### What the exercise asks
Among the records below, find the lines that hold the word "function" and report how many there are, with no other words.

#### Supplied records ####

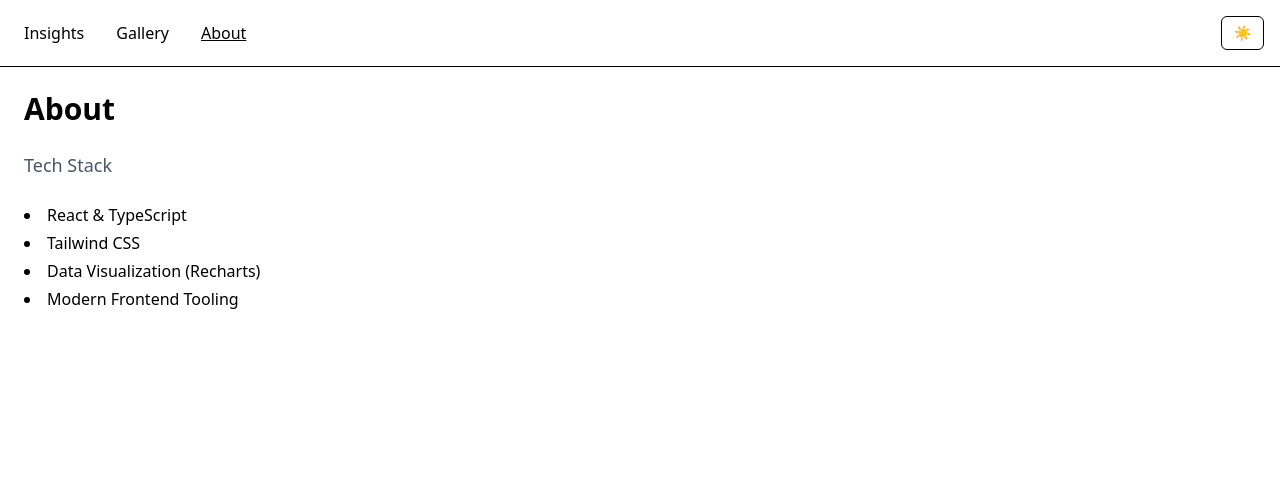
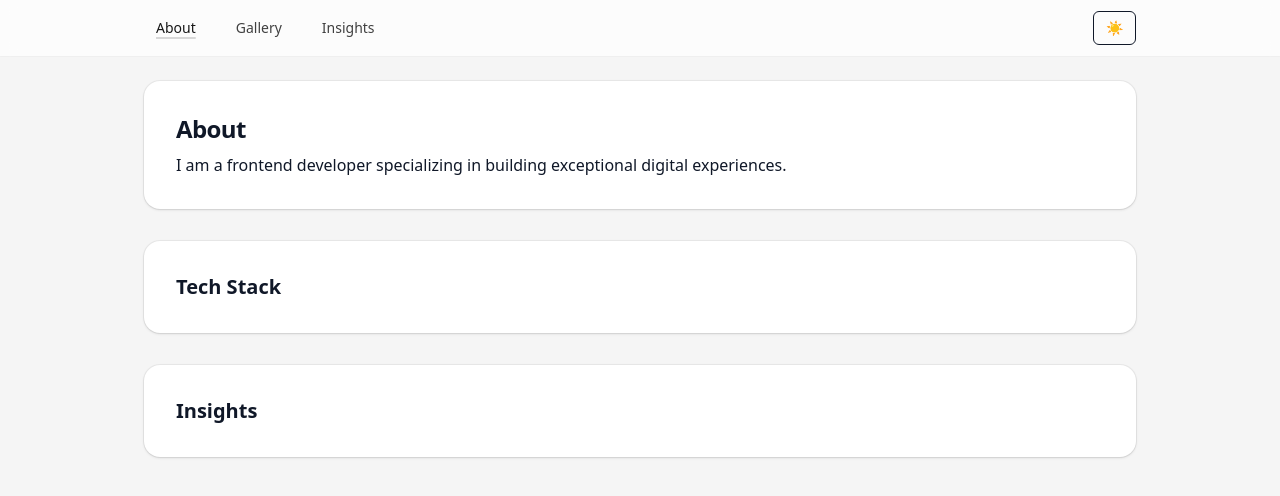
Before and after one commit to Fnorb/react-portfolio-showcase, a React (Vite) app: page /about in a window 1280 px wide. Shown: the top 496 px of the page. Built offline with nearby package versions, Linux system fonts and the light colour scheme.

Commit message:
feat: add clsx, dummy content and more styles

```diff
--- a/package.json
+++ b/package.json
@@ -12,6 +12,7 @@
   },
   "dependencies": {
     "@tailwindcss/vite": "^4.1.13",
+    "clsx": "^2.1.1",
     "framer-motion": "^12.23.13",
     "react": "^19.1.1",
     "react-dom": "^19.1.1",
--- a/src/App.tsx
+++ b/src/App.tsx
@@ -14,7 +14,7 @@ function ScrollToTop() {
 export default function App() {
   const location = useLocation();
   return (
-    <div className="min-h-dvh">
+    <div className="min-h-dvh bg-neutral-100 text-gray-900 dark:bg-neutral-950 dark:text-gray-100 antialiased">
       <Nav />
       <AnimatePresence mode="wait">
         <motion.main
@@ -25,8 +25,11 @@ export default function App() {
           transition={{ duration: 0.18, ease: "easeOut" }}
           className="p-6"
         >
-          <ScrollToTop />
-          <Outlet />
+          {/* zentrierter Container + Max-Breite */}
+          <div className="mx-auto w-full max-w-screen-lg px-2 sm:px-4">
+            <ScrollToTop />
+            <Outlet />
+          </div>
         </motion.main>
       </AnimatePresence>
     </div>
--- /dev/null
+++ b/src/components/Container.tsx
@@ -0,0 +1,9 @@
+type Props = React.PropsWithChildren<{ className?: string }>;
+
+export default function ({ children, className = "" }: Props) {
+  return (
+    <div className={`mx-auto max-w-5xl px-4 md:px-6 ${className}`}>
+      {children}
+    </div>
+  );
+}
--- a/src/components/Navi.tsx
+++ b/src/components/Navi.tsx
@@ -1,24 +1,44 @@
 import { NavLink } from "react-router-dom";
 import ThemeToggle from "./ThemeToggle";
+import clsx from "clsx";
 
 const linkCls = ({ isActive }: { isActive: boolean }) =>
-  `px-2 py-1 rounded transition hover:underline ${isActive ? "underline" : ""}`;
+  clsx(
+    "px-3 py-2 rounded-md text-sm font-medium transition",
+    // Standard-Farbe + Hover
+    "text-neutral-700 hover:text-neutral-900 hover:bg-black/5",
+    "dark:text-neutral-300 dark:hover:text-white dark:hover:bg-white/5",
+    // Aktiv: etwas stärker + ohne Hover-Background
+    isActive &&
+      "text-neutral-900 dark:text-white underline decoration-2 underline-offset-4 decoration-black/15 dark:decoration-white/20 hover:bg-transparent"
+  );
 
 export default function Nav() {
   return (
-    <nav className="p-4 border-b flex items-center gap-4" aria-label="Primary">
-      <NavLink to="/" end className={linkCls}>
-        Insights
+    <header
+      // dünne Linie, transluzenter Balken wie im Mock
+      className="sticky top-0 z-40 border-b border-black/5 dark:border-white/10
+                 bg-white/70 dark:bg-neutral-950/60 backdrop-blur"
+      aria-label="Primary"
+    >
+      <nav className="mx-auto w-full max-w-screen-lg px-4">
+        <div className="h-14 flex items-center gap-4">
+          {/* Reihenfolge wie im Mockup */}
+          <NavLink to="/about" className={linkCls}>
+            About
           </NavLink>
           <NavLink to="/gallery" className={linkCls}>
             Gallery
           </NavLink>
-      <NavLink to="/about" className={linkCls}>
-        About
+          <NavLink to="/" end className={linkCls}>
+            Insights
           </NavLink>
+
           <div className="ml-auto">
             <ThemeToggle />
           </div>
+        </div>
       </nav>
+    </header>
   );
 }
--- /dev/null
+++ b/src/components/Section.tsx
@@ -0,0 +1,27 @@
+import clsx from "clsx";
+import { createElement, type ElementType, type ReactNode } from "react";
+
+type SectionProps = {
+  className?: string;
+  children?: ReactNode;
+  as?: ElementType; // z. B. "section", "article", "div", oder eigene Komponente
+};
+
+export default function Section({
+  className,
+  children,
+  as: Tag = "section",
+}: SectionProps) {
+  return createElement(
+    Tag,
+    {
+      className: clsx(
+        "rounded-2xl bg-white dark:bg-neutral-900",
+        "shadow-sm ring-1 ring-black/5 dark:ring-white/10",
+        "p-6 sm:p-8",
+        className
+      ),
+    },
+    children
+  );
+}
--- a/src/index.css
+++ b/src/index.css
@@ -1,4 +1,6 @@
 @import "tailwindcss";
+
+@custom-variant dark (&:where(.dark, .dark *));
 
 :root {
   color-scheme: light dark;
--- a/src/pages/About.tsx
+++ b/src/pages/About.tsx
@@ -1,15 +1,25 @@
-export default function About() {
+import Section from "../components/Section";
+
+export default function AboutPage() {
   return (
-    <section className="space-y-6">
-      <h1 className="text-3xl font-bold">About</h1>
-      <p className="text-lg text-gray-600 dark:text-gray-300">Tech Stack</p>
+    <div className="space-y-6 sm:space-y-8">
+      <Section>
+        <h1 className="text-2xl font-semibold tracking-tight">About</h1>
+        <p className="mt-2 text-balance">
+          I am a frontend developer specializing in building exceptional digital
+          experiences.
+        </p>
+      </Section>
 
-      <ul className="list-disc list-inside space-y-1">
-        <li>React & TypeScript</li>
-        <li>Tailwind CSS</li>
-        <li>Data Visualization (Recharts)</li>
-        <li>Modern Frontend Tooling</li>
-      </ul>
-    </section>
+      <Section>
+        <h2 className="text-xl font-semibold">Tech Stack</h2>
+        {/* … Badges / Icons … */}
+      </Section>
+
+      <Section>
+        <h2 className="text-xl font-semibold">Insights</h2>
+        {/* … Charts / Cards … */}
+      </Section>
+    </div>
   );
 }
```
Also changed, not shown: 1 other file (tests, documents, lock files or other folders). Lines whose indentation alone changed are shown as unchanged.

####

### Written response
8